Scalable, Adaptive, and Resilient Autonomy (SARA)

Objective

Future Army forces will need to conduct cross-domain maneuver (CDM) and at times, operate semi-independently, disbursed, and while communications and infrastructure such as GPS are disrupted or denied. Robotics and Autonomous Systems (RAS) will play a key role in expanding the operational reach, situational awareness, and effectiveness of maneuver forces in CDM.
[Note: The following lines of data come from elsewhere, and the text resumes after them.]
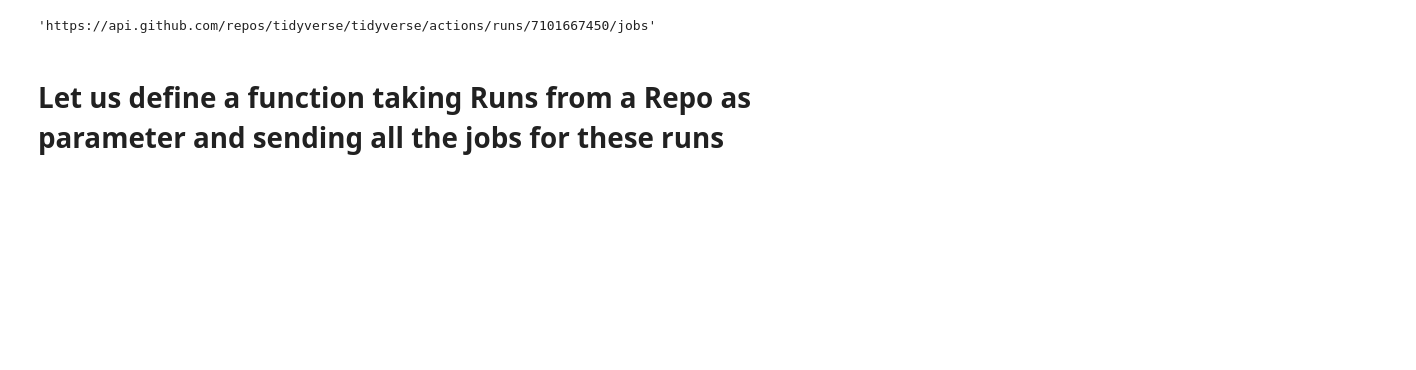
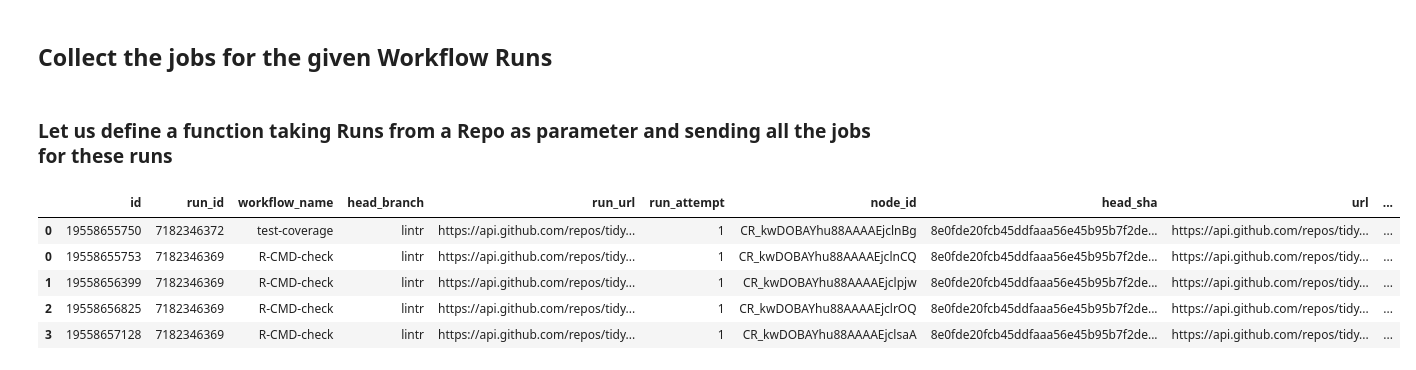
Before and after one commit to TheoBacqueyrisse/cloud-computing-emissions, a Jupyter notebook: DataMining_Project.ipynb, the cells around one changed output. Saved outputs shown, nothing was run; the diff lists cells and outputs as text; code cells hidden in the pictures; blank space fills up the shorter version.

```diff
--- a/DataMining_Project.ipynb
+++ b/DataMining_Project.ipynb
@@ -35,7 +37,7 @@ def get_workflows_from_repo(token, user_name, name_repo, page_nb):
 
   return pd.DataFrame(workflows_data['workflow_runs'])
 # %%
-df = get_workflows_from_repo(token, username, name_repo, 2)
-df.head()
+df = get_workflows_from_repo(token, username, name_repo, 1)
+df
 # %% [output]
 |  | id | name | node_id | head_branch | head_sha | path | display_title | run_number | event | ... |
@@ -77,8 +78,43 @@ df.head()
+# %% [markdown]
+## Collect the jobs for the given Workflow Runs
+# %% [markdown]
+### Let us define a function taking Runs from a Repo as parameter and sending all the jobs for these runs
+# %%
+def get_jobs_from_runs(token, username, name_repo, df_runs):
+
+  df_jobs = pd.DataFrame()
+
+  for i in df_runs['id']:
+
+    url = f'https://api.github.com/repos/{username}/{name_repo}/actions/runs/{i}/jobs'
+
+    cmd = f'curl -L \
+      -H "Accept: application/vnd.github+json" \
+      -H f"Authorization: Bearer {token}" \
+      -H "X-GitHub-Api-Version: 2022-11-28" \
+      {url}'
+
+    os.system(cmd)
+
+    headers = {'Authorization': f'token {token}'}
+    response = requests.get(url, headers=headers)
+
+    if response.status_code == 200:
+        run_id_jobs = response.json()
+    else:
+        print(f"Échec de la requête avec le code d'état {response.status_code}")
+        continue
+
+    df_jobs = pd.concat([df_jobs, pd.DataFrame(run_id_jobs['jobs'])], axis = 0)
+  return df_jobs
 # %%
-pd.set_option('display.max_columns', 35)
-df.head()
-df.iloc[0].jobs_url
+pd.set_option('display.max_columns', 25)
+df_jobs = get_jobs_from_runs(token, username, name_repo, df)
+df_jobs.head()
 # %% [output]
-'https://api.github.com/repos/tidyverse/tidyverse/actions/runs/7101667450/jobs'
+|  | id | run_id | workflow_name | head_branch | run_url | run_attempt | node_id | head_sha | url | ... |
+| 0 | 19558655750 | 7182346372 | test-coverage | lintr | https://api.github.com/repos/tidy... | 1 | CR_kwDOBAYhu88AAAAEjclnBg | 8e0fde20fcb45ddfaaa56e45b95b7f2de... | https://api.github.com/repos/tidy... | ... |
+| 0 | 19558655753 | 7182346369 | R-CMD-check | lintr | https://api.github.com/repos/tidy... | 1 | CR_kwDOBAYhu88AAAAEjclnCQ | 8e0fde20fcb45ddfaaa56e45b95b7f2de... | https://api.github.com/repos/tidy... | ... |
+| 1 | 19558656399 | 7182346369 | R-CMD-check | lintr | https://api.github.com/repos/tidy... | 1 | CR_kwDOBAYhu88AAAAEjclpjw | 8e0fde20fcb45ddfaaa56e45b95b7f2de... | https://api.github.com/repos/tidy... | ... |
+| 2 | 19558656825 | 7182346369 | R-CMD-check | lintr | https://api.github.com/repos/tidy... | 1 | CR_kwDOBAYhu88AAAAEjclrOQ | 8e0fde20fcb45ddfaaa56e45b95b7f2de... | https://api.github.com/repos/tidy... | ... |
+| 3 | 19558657128 | 7182346369 | R-CMD-check | lintr | https://api.github.com/repos/tidy... | 1 | CR_kwDOBAYhu88AAAAEjclsaA | 8e0fde20fcb45ddfaaa56e45b95b7f2de... | https://api.github.com/repos/tidy... | ... |
-# %% [markdown]
-# Let us define a function taking Runs from a Repo as parameter and sending all the jobs for these runs
```
Also changed, not shown: parts of 30 cells of this notebook.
The U.S. Army Combat Capabilities Development Command (DEVCOM) Army Research Laboratory (ARL) is focused on developing fundamental understanding and informing the art-of-the-possible for warfighter concepts through research to greatly improve air and ground based autonomous vehicle perception, learning, reasoning, communication, navigation, and physical capabilities to augment and increase the freedom of maneuver in complex and contested environments.

The Scalable, Adaptive, and Resilient Autonomy (SARA) program is focused on developing and experimentally accelerating emerging research in autonomous mobility and maneuverability, scalable heterogeneous and collaborative behaviors, and human agent teaming to realize adaptive and resilient Intelligent Systems that can reason about the environment, work in distributed and collaborative heterogeneous teams, and make op-tempo decisions to enable Autonomous Maneuver in complex and contested environments.

Contact Information

ARL Collaborative Alliance Manager:
Eric Spero
Office: 410-278-8743
Mobile: 240-687-7334
eric.spero.civ@mail.mil

Important Documents

Important Dates

  • Opportunity released 15 January 2019
  • Opportunity Webinar 24 January 2020
  • Deadline for Questions on Funding Opportunity 31 January 2020
  • Proposals due for Cycle 1 14 February 2020
  • Cycle 1 Awards April 2020 (Expected)

SARA Cycle 1: Information and Updates: The SARA program will consist of a series of technology sprint topics executed in annual program cycles. Each topic will be focused on addressing a different scientific area within the scope of the broad research aims of the SARA program. Each topic will be carefully chosen based on both program achievements from the previous year, on scientific and technological advancements by the broader research community, and in a way to systematically converge on the specific long-term SARA program goals. The SARA Cycle 1 Technology Sprint Topic is “Off-Road Autonomous Maneuver.” Within “Off-Road Autonomous Maneuver,” there are three sub-topic areas of interest as described below.

Sub-topic #1: Off-road autonomous “GROUND” maneuver:  Army RAS will need to operate in environments much more complex, unstructured, and with less infrastructure than what is currently being developed for commercial applications such as driverless cars. Future Army autonomous ground systems such as the Robotic Combat Vehicle will need to traverse complex off-road environments with limited previous knowledge of the environment, human interventions, or external supporting infrastructure. In order to demonstrate the necessary robustness to unknowns and resiliency in complex environments, significant advancements in algorithms for autonomous navigation in perception, learning, reasoning, decision making, and adaptive planning will be required. Sprint sub-topic area #1 is focused on how to increase the operational tempo and mobility of autonomous ground systems to traverse increasingly complex off-road environments.

Sub-topic #2: Autonomous “AERIAL” maneuver through off-road environments: Future ground autonomous vehicles will not operate in isolation, they will be teamed with other ground robotics, small and large unmanned aerial systems, and with dismounted and mounted Soldiers.  Sub-topic area #2 begins to explore how to increase the operational tempo and mobility of aerial autonomous systems to navigate increasingly complex off-road environments such as forest roads, along field edges, and above, through, and under canopy forested environments in order to support ground platforms and dismounted Soldiers. Addressing this sub-topic area will require significant advancements in algorithms for autonomous navigation in perception, learning, reasoning, decision making, and adaptive planning to succeed. UAS may carry a diversity of computers, sensors, radios, and other payloads. Hardware designs may implement possibly well-known methods but particular consideration must be given to the low size, weight, and power requirements concomitant with small unmanned aerial systems. Sprint sub-topic area #2 is focused on how to increase the operational tempo and mobility of autonomous aerial systems to traverse increasingly complex off-road forested environments.

Sub-topic #3: Large scale heterogeneous autonomous systems experimentation: Software infrastructure to orchestrate and manage large-scale air-ground collaborative experiments. Even single agent experiments increasingly employ highly complex software systems requiring management of execution, runtime monitoring, configuration, and version-control and validation of emergency stop functionality and other safety measures. Replicating these complexities across large-scale multi-agent experiments, including concerns such as vehicle deployment and battery management, only compounds the challenge and deters reproducible experiments.

For full program opportunity details, click the Program Announcement.